● **TRY IT**: No line of the records may be dropped; print them all again exactly.

● **DATASET CONTENT**:
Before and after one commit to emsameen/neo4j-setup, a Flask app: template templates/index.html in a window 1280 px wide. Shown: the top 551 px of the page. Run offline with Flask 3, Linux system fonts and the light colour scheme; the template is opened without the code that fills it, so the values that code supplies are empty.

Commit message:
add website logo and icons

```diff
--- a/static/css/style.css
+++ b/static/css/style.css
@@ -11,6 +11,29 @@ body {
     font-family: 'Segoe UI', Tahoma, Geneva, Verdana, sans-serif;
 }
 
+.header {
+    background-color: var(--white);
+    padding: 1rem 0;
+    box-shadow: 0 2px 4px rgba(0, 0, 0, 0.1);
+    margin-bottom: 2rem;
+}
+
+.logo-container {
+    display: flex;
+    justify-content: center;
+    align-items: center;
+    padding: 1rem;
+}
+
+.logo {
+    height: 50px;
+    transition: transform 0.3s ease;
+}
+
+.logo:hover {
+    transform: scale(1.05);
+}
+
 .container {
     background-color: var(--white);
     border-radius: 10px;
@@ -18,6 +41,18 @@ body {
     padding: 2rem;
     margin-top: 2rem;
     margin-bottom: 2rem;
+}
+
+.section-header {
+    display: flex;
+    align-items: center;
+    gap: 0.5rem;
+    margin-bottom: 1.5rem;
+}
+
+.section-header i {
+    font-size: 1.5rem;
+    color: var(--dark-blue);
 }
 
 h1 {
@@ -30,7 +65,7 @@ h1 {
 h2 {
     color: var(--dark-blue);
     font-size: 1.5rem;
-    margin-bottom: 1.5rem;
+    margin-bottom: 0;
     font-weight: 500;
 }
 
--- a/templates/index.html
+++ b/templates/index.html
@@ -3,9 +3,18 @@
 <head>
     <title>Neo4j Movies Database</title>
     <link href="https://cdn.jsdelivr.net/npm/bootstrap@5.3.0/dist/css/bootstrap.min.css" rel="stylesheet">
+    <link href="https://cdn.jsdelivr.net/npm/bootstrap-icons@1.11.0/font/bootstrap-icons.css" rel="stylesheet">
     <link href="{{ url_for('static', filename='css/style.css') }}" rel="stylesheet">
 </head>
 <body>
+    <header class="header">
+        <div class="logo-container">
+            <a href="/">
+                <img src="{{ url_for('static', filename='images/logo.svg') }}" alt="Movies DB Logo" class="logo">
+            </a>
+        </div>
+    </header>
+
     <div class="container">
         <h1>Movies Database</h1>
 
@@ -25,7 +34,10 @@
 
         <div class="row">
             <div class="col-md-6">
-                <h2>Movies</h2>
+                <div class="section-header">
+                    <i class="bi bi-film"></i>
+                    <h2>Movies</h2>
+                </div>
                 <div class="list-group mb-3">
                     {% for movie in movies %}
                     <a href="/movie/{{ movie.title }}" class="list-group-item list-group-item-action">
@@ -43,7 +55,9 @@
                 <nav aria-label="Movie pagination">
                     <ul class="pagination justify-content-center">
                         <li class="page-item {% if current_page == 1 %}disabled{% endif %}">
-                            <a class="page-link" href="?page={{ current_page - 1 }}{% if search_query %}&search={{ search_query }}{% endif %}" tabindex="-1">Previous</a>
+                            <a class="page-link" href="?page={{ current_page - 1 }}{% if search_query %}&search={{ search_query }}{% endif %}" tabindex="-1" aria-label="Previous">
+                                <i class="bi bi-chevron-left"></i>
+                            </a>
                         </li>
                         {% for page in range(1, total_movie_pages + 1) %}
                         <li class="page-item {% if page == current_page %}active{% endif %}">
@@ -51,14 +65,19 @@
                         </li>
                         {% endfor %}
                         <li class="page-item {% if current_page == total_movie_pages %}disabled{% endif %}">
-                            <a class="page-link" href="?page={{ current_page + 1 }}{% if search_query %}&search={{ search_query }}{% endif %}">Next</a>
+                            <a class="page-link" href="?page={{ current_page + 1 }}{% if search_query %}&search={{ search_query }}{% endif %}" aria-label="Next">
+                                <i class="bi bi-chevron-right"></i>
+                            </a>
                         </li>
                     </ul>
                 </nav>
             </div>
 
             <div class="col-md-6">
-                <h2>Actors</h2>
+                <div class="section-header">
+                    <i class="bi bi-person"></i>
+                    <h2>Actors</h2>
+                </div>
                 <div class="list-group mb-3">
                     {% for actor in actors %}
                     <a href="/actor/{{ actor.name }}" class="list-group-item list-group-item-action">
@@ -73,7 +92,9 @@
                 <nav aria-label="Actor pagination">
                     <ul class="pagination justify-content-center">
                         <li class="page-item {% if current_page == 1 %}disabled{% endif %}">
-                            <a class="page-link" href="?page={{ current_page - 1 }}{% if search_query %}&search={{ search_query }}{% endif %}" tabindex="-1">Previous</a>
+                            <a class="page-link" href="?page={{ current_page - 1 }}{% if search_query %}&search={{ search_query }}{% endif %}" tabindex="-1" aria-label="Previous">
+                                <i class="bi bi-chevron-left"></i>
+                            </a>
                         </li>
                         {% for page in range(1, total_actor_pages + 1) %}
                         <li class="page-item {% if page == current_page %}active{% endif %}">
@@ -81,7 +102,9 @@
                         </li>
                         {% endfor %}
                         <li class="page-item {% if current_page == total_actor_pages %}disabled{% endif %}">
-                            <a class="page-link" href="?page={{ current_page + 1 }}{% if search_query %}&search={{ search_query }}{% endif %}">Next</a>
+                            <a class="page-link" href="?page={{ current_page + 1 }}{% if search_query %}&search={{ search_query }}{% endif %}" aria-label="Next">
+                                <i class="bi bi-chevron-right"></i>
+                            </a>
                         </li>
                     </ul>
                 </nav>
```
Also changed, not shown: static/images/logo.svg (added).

● **RESULT OF THIS EXERCISE**:
Before and after one commit to emsameen/neo4j-setup, a Flask app: template templates/index.html in a window 1280 px wide. Shown: the top 551 px of the page. Run offline with Flask 3, Linux system fonts and the light colour scheme; the template is opened without the code that fills it, so the values that code supplies are empty.

Commit message:
add website logo and icons

```diff
--- a/static/css/style.css
+++ b/static/css/style.css
@@ -11,6 +11,29 @@ body {
     font-family: 'Segoe UI', Tahoma, Geneva, Verdana, sans-serif;
 }
 
+.header {
+    background-color: var(--white);
+    padding: 1rem 0;
+    box-shadow: 0 2px 4px rgba(0, 0, 0, 0.1);
+    margin-bottom: 2rem;
+}
+
+.logo-container {
+    display: flex;
+    justify-content: center;
+    align-items: center;
+    padding: 1rem;
+}
+
+.logo {
+    height: 50px;
+    transition: transform 0.3s ease;
+}
+
+.logo:hover {
+    transform: scale(1.05);
+}
+
 .container {
     background-color: var(--white);
     border-radius: 10px;
@@ -18,6 +41,18 @@ body {
     padding: 2rem;
     margin-top: 2rem;
     margin-bottom: 2rem;
+}
+
+.section-header {
+    display: flex;
+    align-items: center;
+    gap: 0.5rem;
+    margin-bottom: 1.5rem;
+}
+
+.section-header i {
+    font-size: 1.5rem;
+    color: var(--dark-blue);
 }
 
 h1 {
@@ -30,7 +65,7 @@ h1 {
 h2 {
     color: var(--dark-blue);
     font-size: 1.5rem;
-    margin-bottom: 1.5rem;
+    margin-bottom: 0;
     font-weight: 500;
 }
 
--- a/templates/index.html
+++ b/templates/index.html
@@ -3,9 +3,18 @@
 <head>
     <title>Neo4j Movies Database</title>
     <link href="https://cdn.jsdelivr.net/npm/bootstrap@5.3.0/dist/css/bootstrap.min.css" rel="stylesheet">
+    <link href="https://cdn.jsdelivr.net/npm/bootstrap-icons@1.11.0/font/bootstrap-icons.css" rel="stylesheet">
     <link href="{{ url_for('static', filename='css/style.css') }}" rel="stylesheet">
 </head>
 <body>
+    <header class="header">
+        <div class="logo-container">
+            <a href="/">
+                <img src="{{ url_for('static', filename='images/logo.svg') }}" alt="Movies DB Logo" class="logo">
+            </a>
+        </div>
+    </header>
+
     <div class="container">
         <h1>Movies Database</h1>
 
@@ -25,7 +34,10 @@
 
         <div class="row">
             <div class="col-md-6">
-                <h2>Movies</h2>
+                <div class="section-header">
+                    <i class="bi bi-film"></i>
+                    <h2>Movies</h2>
+                </div>
                 <div class="list-group mb-3">
                     {% for movie in movies %}
                     <a href="/movie/{{ movie.title }}" class="list-group-item list-group-item-action">
@@ -43,7 +55,9 @@
                 <nav aria-label="Movie pagination">
                     <ul class="pagination justify-content-center">
                         <li class="page-item {% if current_page == 1 %}disabled{% endif %}">
-                            <a class="page-link" href="?page={{ current_page - 1 }}{% if search_query %}&search={{ search_query }}{% endif %}" tabindex="-1">Previous</a>
+                            <a class="page-link" href="?page={{ current_page - 1 }}{% if search_query %}&search={{ search_query }}{% endif %}" tabindex="-1" aria-label="Previous">
+                                <i class="bi bi-chevron-left"></i>
+                            </a>
                         </li>
                         {% for page in range(1, total_movie_pages + 1) %}
                         <li class="page-item {% if page == current_page %}active{% endif %}">
@@ -51,14 +65,19 @@
                         </li>
                         {% endfor %}
                         <li class="page-item {% if current_page == total_movie_pages %}disabled{% endif %}">
-                            <a class="page-link" href="?page={{ current_page + 1 }}{% if search_query %}&search={{ search_query }}{% endif %}">Next</a>
+                            <a class="page-link" href="?page={{ current_page + 1 }}{% if search_query %}&search={{ search_query }}{% endif %}" aria-label="Next">
+                                <i class="bi bi-chevron-right"></i>
+                            </a>
                         </li>
                     </ul>
                 </nav>
             </div>
 
             <div class="col-md-6">
-                <h2>Actors</h2>
+                <div class="section-header">
+                    <i class="bi bi-person"></i>
+                    <h2>Actors</h2>
+                </div>
                 <div class="list-group mb-3">
                     {% for actor in actors %}
                     <a href="/actor/{{ actor.name }}" class="list-group-item list-group-item-action">
@@ -73,7 +92,9 @@
                 <nav aria-label="Actor pagination">
                     <ul class="pagination justify-content-center">
                         <li class="page-item {% if current_page == 1 %}disabled{% endif %}">
-                            <a class="page-link" href="?page={{ current_page - 1 }}{% if search_query %}&search={{ search_query }}{% endif %}" tabindex="-1">Previous</a>
+                            <a class="page-link" href="?page={{ current_page - 1 }}{% if search_query %}&search={{ search_query }}{% endif %}" tabindex="-1" aria-label="Previous">
+                                <i class="bi bi-chevron-left"></i>
+                            </a>
                         </li>
                         {% for page in range(1, total_actor_pages + 1) %}
                         <li class="page-item {% if page == current_page %}active{% endif %}">
@@ -81,7 +102,9 @@
                         </li>
                         {% endfor %}
                         <li class="page-item {% if current_page == total_actor_pages %}disabled{% endif %}">
-                            <a class="page-link" href="?page={{ current_page + 1 }}{% if search_query %}&search={{ search_query }}{% endif %}">Next</a>
+                            <a class="page-link" href="?page={{ current_page + 1 }}{% if search_query %}&search={{ search_query }}{% endif %}" aria-label="Next">
+                                <i class="bi bi-chevron-right"></i>
+                            </a>
                         </li>
                     </ul>
                 </nav>
```
Also changed, not shown: static/images/logo.svg (added).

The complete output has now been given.